Controversy[edit]

Production Postings by Christian Kliegel

In 2006, Vancouver artist Christian Kliegel's exhibit, "Production Postings," featured hundreds of signs that film and television production units had used to direct their casts and crews to filming locales; "the general design and style of these brightly coloured signs are formulaic and a ubiquitous part of Vancouver's urban landscape," reads the exhibit description.[5] Film production companies claimed these signs as stolen property, the Vancouver police were contacted, and gallery officials were forced to take down some of the signs and replace them with photocopies. "If anything," Kliegel claimed, "the movie companies themselves practice location theft by setting a film in Vancouver and making it look like another city." Christina Ritchie, the gallery’s Director, posted a letter addressed to Off-Set Rentals on the gallery's front door, telling the company's officials that she found it "sad and disappointing" that they could not appreciate Kliegel's "unique and insightful image of Vancouver."[6]

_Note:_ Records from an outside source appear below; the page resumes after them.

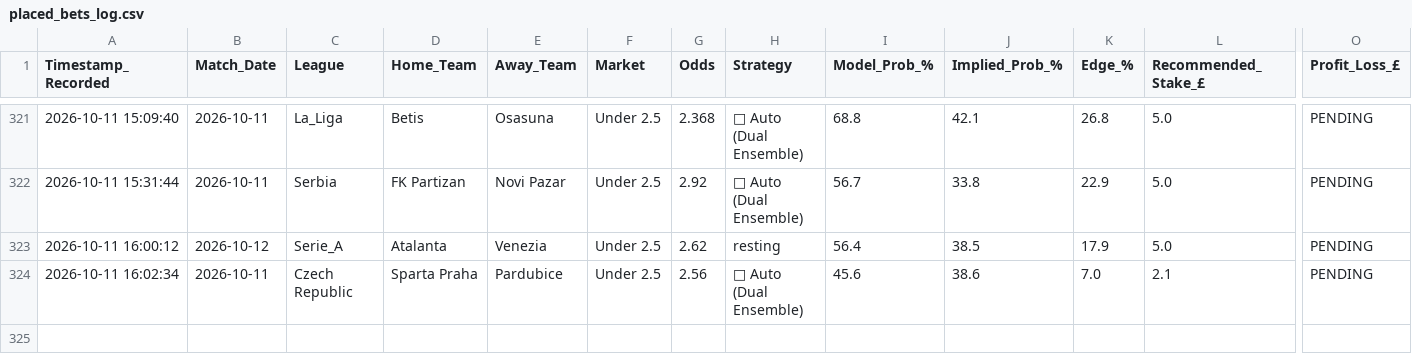
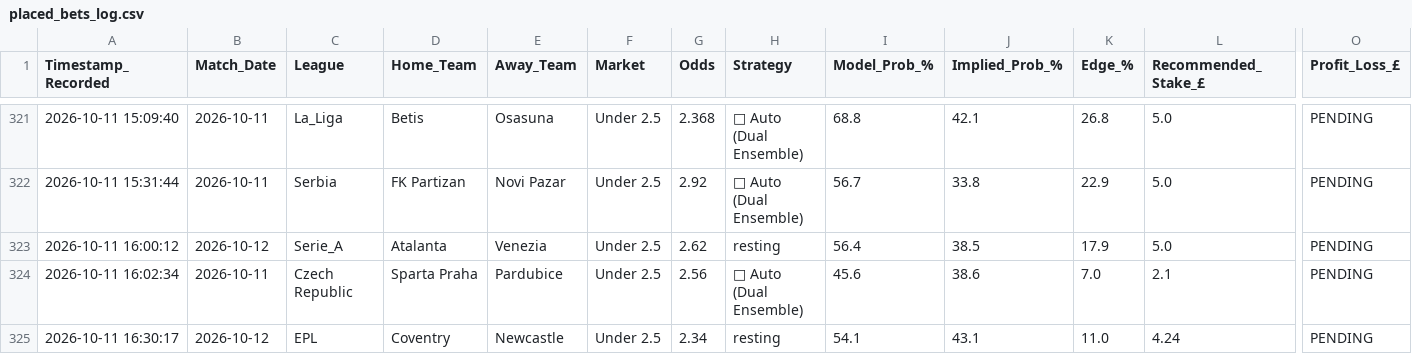
Before and after one commit to gavincruise-code/football-betting-edge, a CSV file: placed_bets_log.csv, drawn as a sheet; only a part is shown, gaps mark what is left out; rows hold the shown columns only; the diff names each change by its address in the sheet, - before the commit and + after, or states it on an @@ line.

Commit message:
Auto-sync bet log

```diff
--- a/placed_bets_log.csv
+++ b/placed_bets_log.csv
+row 325: 2026-10-11 16:30:17 | 2026-10-12 | EPL | Coventry | Newcastle | Under 2.5 | 2.34 | resting | 54.1 | 43.1 | 11.0 | 4.24 | PENDING
```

See also[edit]

References[edit]

  1. ^ a b CAG About. Contemporary Art Gallery. Retrieved 2009-05-23.
  2. ^ Poll, Rosemary. "The CAG’s First Ten Years." Ten Years Later. Contemporary Art Gallery, Vancouver, BC, 1986. (ISBN 0-920751-10-5)
  3. ^ Contemporary Art Gallery Archiseek. Retrieved 2009-07-13.
  4. ^ The Program. ARTS101. Retrieved on 2009-06-10.
  5. ^ CAG Exhibitions. Contemporary Art Gallery. Retrieved 2009-06-10.
  6. ^ CBC Arts (2006-06-07). Artist's use of production signs in dispute. CBC News. Retrieved 2009-06-10.

External links[edit]